It's probably going to be another half-assed mess someone will have to once again clean up, for Donald Trump and his merry band of idiots. The real risk is everything that they're not watching or helping prepare the Biden team for as they run around pursuing personal goals at the taxpayers' expense. — a former Obama-era Defense official
It's probably going to be another half-assed mess someone will have to once again clean up, for Donald Trump and his merry band of idiots. The real risk is everything that they're not watching or helping prepare the Biden team for as they run around pursuing personal goals at the taxpayers' expense. — a former Obama-era Defense official
NATO is furious at Trump delaying the military handover to Biden while 'there's a significant security situation underway with Iran that could explode at any time'
  • The Russians have hacked the US government. Iran has vowed revenge on America for the assassination of one of its military leaders. Yet Trump is mishandling the transition of the Pentagon to incoming President Joe Biden, sources tell Insider.
  • "We need the incoming Biden administration to be fully briefed and ready to deal with these very dangerous issues facing NATO's security," said the official.
  • Security sources are also unimpressed by some of the officials Trump is leaving behind.
  • "The refusal to coordinate the handover of the most powerful military force in the world in a united, responsible manner would be almost unthinkable," a NATO source told Insider. "Except of course it's 2020 and we are talking about the incredibly selfish, irresponsible asshole called Donald Trump."
The outgoing Trump administration's refusal to coordinate the handover of the Pentagon with the incoming Biden team, as well as the last-minute stacking of civilian positions with fringe national security figures, could not come at a worse time.

... "So there's been a historic breach of the American government's key networks, US troops and NATO allies are fighting together in Iraq, Afghanistan, Syria, and East Africa, and it's coming on the year anniversary of the assassination of [Iranian commander Qassem] Solimani that Tehran has vowed to revenge," said a senior NATO official, who asked not to be identified criticizing a key ally."

... "First off, Trump doesn't appear to have any defense policies at all so there's not some grand plan here," said the former official. "If any of these figures are loyal to Trump it's as part of a cult attraction, not some ideological one because there is no ideology."


That's not to say the last-minute appointments — which include Anthony Tata, a former general named to the top policy position in November — do not pose risk, said the former official.

"These marginal figures like Tata — who could have never gotten this close to the top jobs, because in [Tata's] case he's completely insane — have a chance to pad their resumes with a title that can help them later to get consulting jobs," said the Obama era official.

Separately, the source said, a typical warning sign is when "you see them suddenly trying to pursue or lock-in policies — troops draw-downs, shifts in priorities from the Air Force to Navy — that are their personal ideological goals, or it's basic corruption where they're pushing last-minute policies that will benefit past and, they hope, future defense contractor clients."

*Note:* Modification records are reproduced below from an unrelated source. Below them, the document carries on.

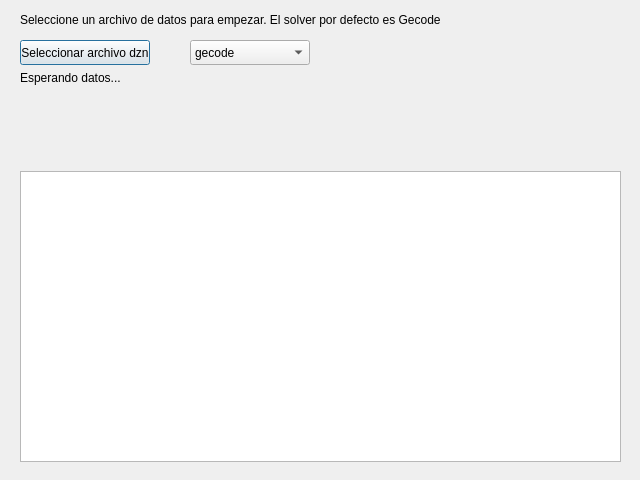
Andres-Breads/modeling_relleno, file mainwindow.ui: the form before one commit.
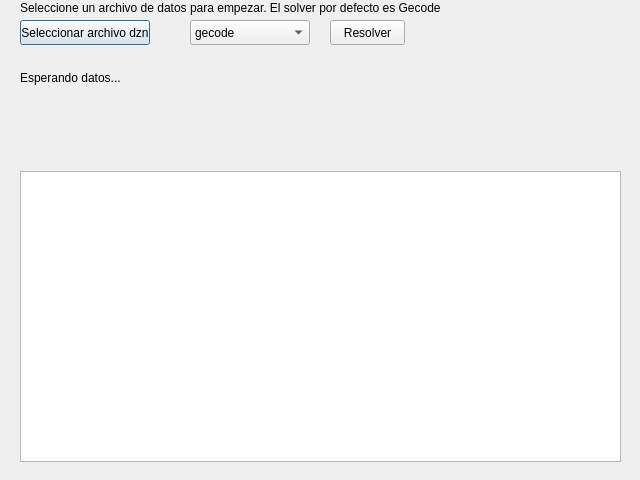
The form after the commit.

Commit message: added solver button in the interface

Patch:
```diff
--- a/mainwindow.ui
+++ b/mainwindow.ui
@@ -17,7 +17,7 @@
    <property name="geometry">
     <rect>
      <x>20</x>
-     <y>40</y>
+     <y>20</y>
      <width>130</width>
      <height>25</height>
     </rect>
@@ -30,9 +30,9 @@
    <property name="geometry">
     <rect>
      <x>20</x>
-     <y>10</y>
+     <y>0</y>
      <width>440</width>
-     <height>20</height>
+     <height>16</height>
     </rect>
    </property>
    <property name="text">
@@ -54,7 +54,7 @@
     <rect>
      <x>20</x>
      <y>70</y>
-     <width>320</width>
+     <width>500</width>
      <height>16</height>
     </rect>
    </property>
@@ -79,7 +79,7 @@
    <property name="geometry">
     <rect>
      <x>190</x>
-     <y>40</y>
+     <y>20</y>
      <width>120</width>
      <height>25</height>
     </rect>
@@ -100,6 +100,32 @@
     </property>
    </item>
   </widget>
+  <widget class="QPushButton" name="pushButtonSolver">
+   <property name="geometry">
+    <rect>
+     <x>330</x>
+     <y>20</y>
+     <width>75</width>
+     <height>25</height>
+    </rect>
+   </property>
+   <property name="text">
+    <string>Resolver</string>
+   </property>
+  </widget>
+  <widget class="QLabel" name="labelFile">
+   <property name="geometry">
+    <rect>
+     <x>20</x>
+     <y>50</y>
+     <width>500</width>
+     <height>16</height>
+    </rect>
+   </property>
+   <property name="text">
+    <string/>
+   </property>
+  </widget>
  </widget>
  <resources/>
  <connections>
```
Left out of the diff: 4 changed lines with no effect on the pictures. The commit also changes 14 other files.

... The "insane" comment is a reference to Tata's past. Before he was Under Secretary of Defense for Policy, Tata kept a lively Twitter feed, was a Fox News guest, and often made comments that were not moored in fact or reality. He once falsely accused former President Obama of being a Muslim, and argued wrongly that Obama was a "terrorist leader". He also said without evidence that Obama was a "Manchurian Candidate" in the White House.

An Army investigation in 2007 found a falsified legal document had been entered into his child support case, favoring his side. Tata told the News & Observer, "we cleared it up right away." He also slept with two women while married to his wife, an offense under military law, the News & Observer reported.

Before he was first proposed for the Pentagon policy job, Tata was such a minor figure in military affairs that Sen. Jim Inhofe said fellow Senators "didn't know enough about Anthony Tata to consider him for a very significant position at this time," according to Defense News.